AIM OF THE TASK:
Scan the data below for lines containing the string "Blue" and give only how many there are.
▬▬▬▬▬▬
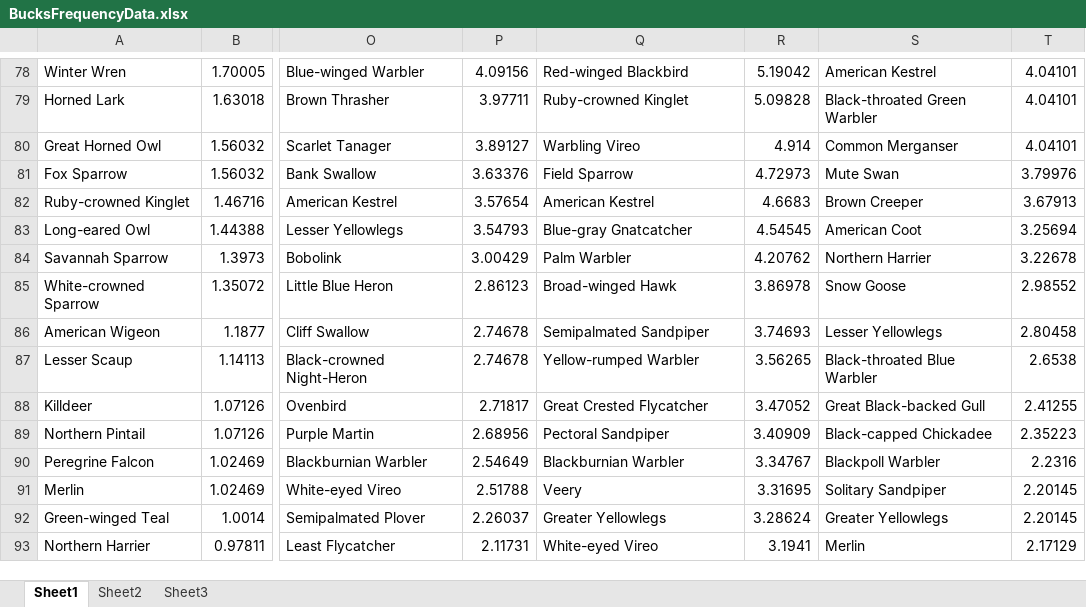
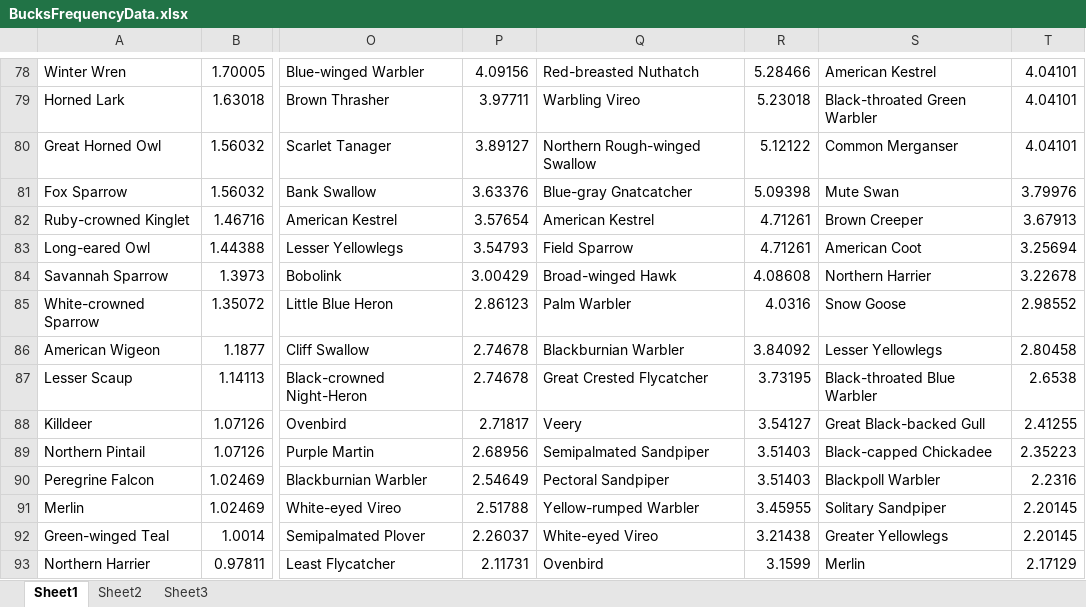
Before and after one commit to KerryL/eBirdDataProcessor, an Excel workbook: eBirdDataProcessor/BucksFrequencyData.xlsx, sheet Sheet1, drawn as a sheet; only a part is shown, gaps mark what is left out; values as stored, in another font and other column widths than the file's, no borders; the diff covers the shown part only; the diff names each change by its address in the sheet, - before the commit and + after, or states it on an @@ line.

```diff
--- a/eBirdDataProcessor/BucksFrequencyData.xlsx (sheet Sheet1)
+++ b/eBirdDataProcessor/BucksFrequencyData.xlsx (sheet Sheet1)
-Q78: Red-winged Blackbird
+Q78: Red-breasted Nuthatch
-R78: 5.19042
+R78: 5.28466
-Q79: Ruby-crowned Kinglet
+Q79: Warbling Vireo
-R79: 5.09828
+R79: 5.23018
-Q80: Warbling Vireo
+Q80: Northern Rough-winged Swallow
-R80: 4.914
+R80: 5.12122
-Q81: Field Sparrow
+Q81: Blue-gray Gnatcatcher
-R81: 4.72973
+R81: 5.09398
-R82: 4.6683
+R82: 4.71261
-Q83: Blue-gray Gnatcatcher
+Q83: Field Sparrow
-R83: 4.54545
+R83: 4.71261
-Q84: Palm Warbler
+Q84: Broad-winged Hawk
-R84: 4.20762
+R84: 4.08608
-Q85: Broad-winged Hawk
+Q85: Palm Warbler
-R85: 3.86978
+R85: 4.0316
-Q86: Semipalmated Sandpiper
+Q86: Blackburnian Warbler
-R86: 3.74693
+R86: 3.84092
-Q87: Yellow-rumped Warbler
+Q87: Great Crested Flycatcher
-R87: 3.56265
+R87: 3.73195
-Q88: Great Crested Flycatcher
+Q88: Veery
-R88: 3.47052
+R88: 3.54127
-Q89: Pectoral Sandpiper
+Q89: Semipalmated Sandpiper
-R89: 3.40909
+R89: 3.51403
-Q90: Blackburnian Warbler
+Q90: Pectoral Sandpiper
-R90: 3.34767
+R90: 3.51403
-Q91: Veery
+Q91: Yellow-rumped Warbler
-R91: 3.31695
+R91: 3.45955
-Q92: Greater Yellowlegs
+Q92: White-eyed Vireo
-R92: 3.28624
+R92: 3.21438
-Q93: White-eyed Vireo
+Q93: Ovenbird
-R93: 3.1941
+R93: 3.1599
```
Also changed, not shown: 394 edited cells elsewhere in this sheet, eBirdDataProcessor/CumberlandFrequencyData.xlsx.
▬▬▬▬▬▬
TASK RESPONSE:
2